> [Problem statement]
After reading each line of the entries, give the number of lines that contain "close" and nothing else.

Front-end code edit data
────────────────
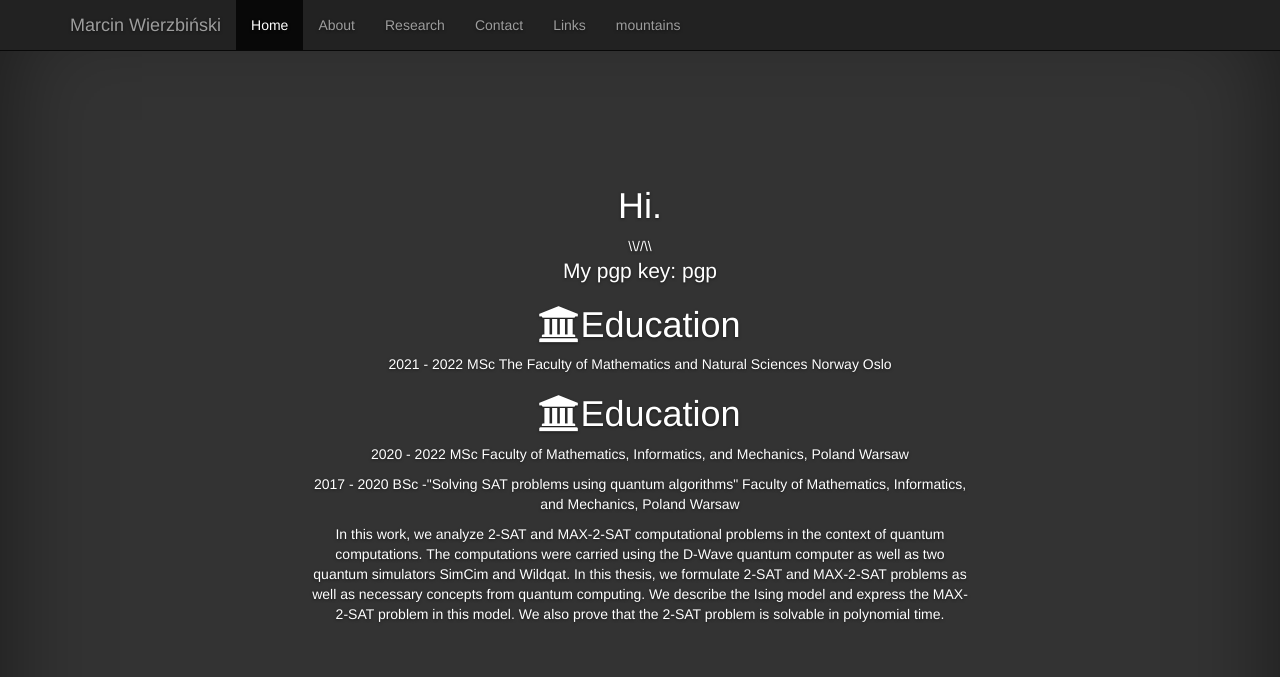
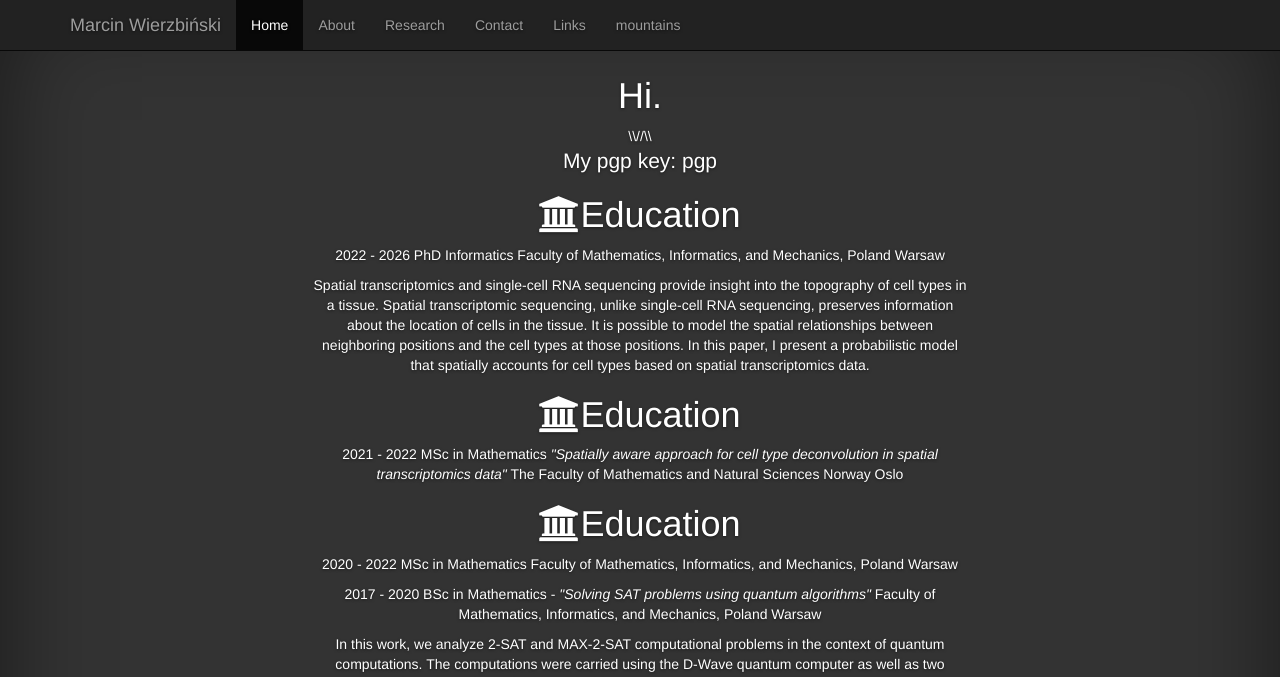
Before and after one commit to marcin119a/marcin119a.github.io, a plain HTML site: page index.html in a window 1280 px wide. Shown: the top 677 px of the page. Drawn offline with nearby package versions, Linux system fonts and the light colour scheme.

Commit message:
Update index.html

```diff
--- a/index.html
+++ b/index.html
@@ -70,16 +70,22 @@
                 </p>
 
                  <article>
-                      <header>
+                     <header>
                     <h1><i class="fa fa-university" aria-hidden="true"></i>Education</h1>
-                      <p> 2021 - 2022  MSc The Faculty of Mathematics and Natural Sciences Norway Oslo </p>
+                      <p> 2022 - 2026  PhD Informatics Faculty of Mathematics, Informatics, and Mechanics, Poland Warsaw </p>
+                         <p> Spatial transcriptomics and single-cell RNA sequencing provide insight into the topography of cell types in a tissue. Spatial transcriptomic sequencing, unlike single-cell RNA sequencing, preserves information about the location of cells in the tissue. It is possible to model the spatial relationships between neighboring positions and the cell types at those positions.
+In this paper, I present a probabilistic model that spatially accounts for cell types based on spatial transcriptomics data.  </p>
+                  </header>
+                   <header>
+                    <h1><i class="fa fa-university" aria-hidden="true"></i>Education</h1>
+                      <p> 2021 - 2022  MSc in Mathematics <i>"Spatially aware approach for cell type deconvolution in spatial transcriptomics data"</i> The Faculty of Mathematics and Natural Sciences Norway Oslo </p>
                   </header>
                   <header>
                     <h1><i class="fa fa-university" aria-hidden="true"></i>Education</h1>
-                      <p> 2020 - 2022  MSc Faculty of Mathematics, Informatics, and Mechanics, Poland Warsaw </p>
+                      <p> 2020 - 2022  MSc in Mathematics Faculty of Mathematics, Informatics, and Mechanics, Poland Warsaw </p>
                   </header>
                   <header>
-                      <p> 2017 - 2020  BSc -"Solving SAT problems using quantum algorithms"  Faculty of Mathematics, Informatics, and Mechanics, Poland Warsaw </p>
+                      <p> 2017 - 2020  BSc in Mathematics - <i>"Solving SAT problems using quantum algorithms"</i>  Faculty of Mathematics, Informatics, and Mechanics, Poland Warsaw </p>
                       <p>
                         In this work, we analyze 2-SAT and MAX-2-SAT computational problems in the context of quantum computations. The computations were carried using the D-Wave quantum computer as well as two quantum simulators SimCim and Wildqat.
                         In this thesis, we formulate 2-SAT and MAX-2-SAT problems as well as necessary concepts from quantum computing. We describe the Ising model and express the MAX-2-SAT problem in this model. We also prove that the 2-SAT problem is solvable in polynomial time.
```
────────────────
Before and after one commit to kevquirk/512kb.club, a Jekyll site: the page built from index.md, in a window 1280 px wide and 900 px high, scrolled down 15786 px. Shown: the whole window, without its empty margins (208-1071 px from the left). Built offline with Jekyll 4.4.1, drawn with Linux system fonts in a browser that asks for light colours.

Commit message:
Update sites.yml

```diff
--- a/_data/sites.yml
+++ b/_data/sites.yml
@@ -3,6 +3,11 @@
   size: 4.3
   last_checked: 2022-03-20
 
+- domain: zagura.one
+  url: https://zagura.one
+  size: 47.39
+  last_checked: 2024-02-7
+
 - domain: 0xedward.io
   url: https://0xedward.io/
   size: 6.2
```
────────────────
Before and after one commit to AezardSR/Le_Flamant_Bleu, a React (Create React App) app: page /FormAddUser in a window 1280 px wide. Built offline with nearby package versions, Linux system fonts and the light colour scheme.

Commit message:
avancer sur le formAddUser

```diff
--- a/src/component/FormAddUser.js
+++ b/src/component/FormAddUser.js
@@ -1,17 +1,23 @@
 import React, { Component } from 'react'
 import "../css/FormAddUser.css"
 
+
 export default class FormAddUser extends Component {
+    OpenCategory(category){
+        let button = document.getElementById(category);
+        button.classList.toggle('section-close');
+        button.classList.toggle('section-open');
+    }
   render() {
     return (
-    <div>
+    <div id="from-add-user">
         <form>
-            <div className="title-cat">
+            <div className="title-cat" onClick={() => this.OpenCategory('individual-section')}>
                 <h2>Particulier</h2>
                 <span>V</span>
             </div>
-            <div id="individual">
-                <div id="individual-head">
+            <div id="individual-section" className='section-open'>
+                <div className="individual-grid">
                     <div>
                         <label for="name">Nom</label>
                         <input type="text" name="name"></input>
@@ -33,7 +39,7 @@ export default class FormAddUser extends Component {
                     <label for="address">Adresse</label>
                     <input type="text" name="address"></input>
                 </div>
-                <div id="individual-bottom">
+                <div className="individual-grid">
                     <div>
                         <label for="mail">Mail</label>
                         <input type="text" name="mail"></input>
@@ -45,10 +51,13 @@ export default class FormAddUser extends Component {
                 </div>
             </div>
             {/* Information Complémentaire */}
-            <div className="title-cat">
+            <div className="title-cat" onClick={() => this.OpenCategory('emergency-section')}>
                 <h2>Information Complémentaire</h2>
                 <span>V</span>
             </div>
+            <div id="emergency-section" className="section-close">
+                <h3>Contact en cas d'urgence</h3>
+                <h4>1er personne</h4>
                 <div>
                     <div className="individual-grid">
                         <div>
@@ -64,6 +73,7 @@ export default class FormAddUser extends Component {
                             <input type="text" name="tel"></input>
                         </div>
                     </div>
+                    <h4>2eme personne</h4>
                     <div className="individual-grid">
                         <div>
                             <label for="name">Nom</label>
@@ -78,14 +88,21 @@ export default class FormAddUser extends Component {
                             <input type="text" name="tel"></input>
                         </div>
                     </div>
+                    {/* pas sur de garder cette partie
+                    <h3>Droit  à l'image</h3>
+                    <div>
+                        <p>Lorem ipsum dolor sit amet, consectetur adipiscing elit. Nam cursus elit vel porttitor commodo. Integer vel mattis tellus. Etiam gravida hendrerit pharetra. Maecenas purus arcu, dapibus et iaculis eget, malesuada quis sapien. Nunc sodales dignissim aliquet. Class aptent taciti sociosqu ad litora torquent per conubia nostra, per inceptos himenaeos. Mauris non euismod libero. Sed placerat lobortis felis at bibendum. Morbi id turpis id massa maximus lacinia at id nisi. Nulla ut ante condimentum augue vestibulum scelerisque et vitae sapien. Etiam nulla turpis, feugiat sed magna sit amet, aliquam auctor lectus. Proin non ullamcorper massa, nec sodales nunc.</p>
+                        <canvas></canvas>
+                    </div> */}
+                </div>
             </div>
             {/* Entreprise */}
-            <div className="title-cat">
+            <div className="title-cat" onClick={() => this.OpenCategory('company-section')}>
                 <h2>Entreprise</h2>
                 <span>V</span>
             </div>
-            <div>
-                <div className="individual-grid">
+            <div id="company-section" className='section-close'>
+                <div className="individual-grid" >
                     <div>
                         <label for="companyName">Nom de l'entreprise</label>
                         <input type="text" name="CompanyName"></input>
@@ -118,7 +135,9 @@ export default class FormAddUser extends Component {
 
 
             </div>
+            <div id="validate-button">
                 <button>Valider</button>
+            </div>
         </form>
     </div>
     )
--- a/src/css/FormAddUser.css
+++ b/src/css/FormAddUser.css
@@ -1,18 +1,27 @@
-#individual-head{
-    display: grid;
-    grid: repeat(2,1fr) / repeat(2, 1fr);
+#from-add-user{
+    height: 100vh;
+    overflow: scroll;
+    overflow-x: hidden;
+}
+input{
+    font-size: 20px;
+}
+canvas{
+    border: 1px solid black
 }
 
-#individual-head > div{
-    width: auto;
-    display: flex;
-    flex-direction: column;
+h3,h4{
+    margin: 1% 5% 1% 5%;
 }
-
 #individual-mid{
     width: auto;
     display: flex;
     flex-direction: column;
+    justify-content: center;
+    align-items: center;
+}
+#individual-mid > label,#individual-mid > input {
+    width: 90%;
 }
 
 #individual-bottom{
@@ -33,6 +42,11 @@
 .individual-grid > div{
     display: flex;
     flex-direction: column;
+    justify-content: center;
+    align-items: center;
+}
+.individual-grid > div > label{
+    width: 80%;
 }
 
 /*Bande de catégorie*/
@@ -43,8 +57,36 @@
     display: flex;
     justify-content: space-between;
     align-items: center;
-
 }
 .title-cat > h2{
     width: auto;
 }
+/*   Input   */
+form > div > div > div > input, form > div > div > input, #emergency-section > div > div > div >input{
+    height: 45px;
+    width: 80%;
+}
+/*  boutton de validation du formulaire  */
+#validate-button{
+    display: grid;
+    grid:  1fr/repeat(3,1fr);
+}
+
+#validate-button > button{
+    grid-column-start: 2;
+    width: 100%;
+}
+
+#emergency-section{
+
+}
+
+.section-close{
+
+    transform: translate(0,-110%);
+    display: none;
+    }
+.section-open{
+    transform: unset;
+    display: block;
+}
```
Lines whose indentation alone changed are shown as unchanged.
────────────────
> [Answer space]
4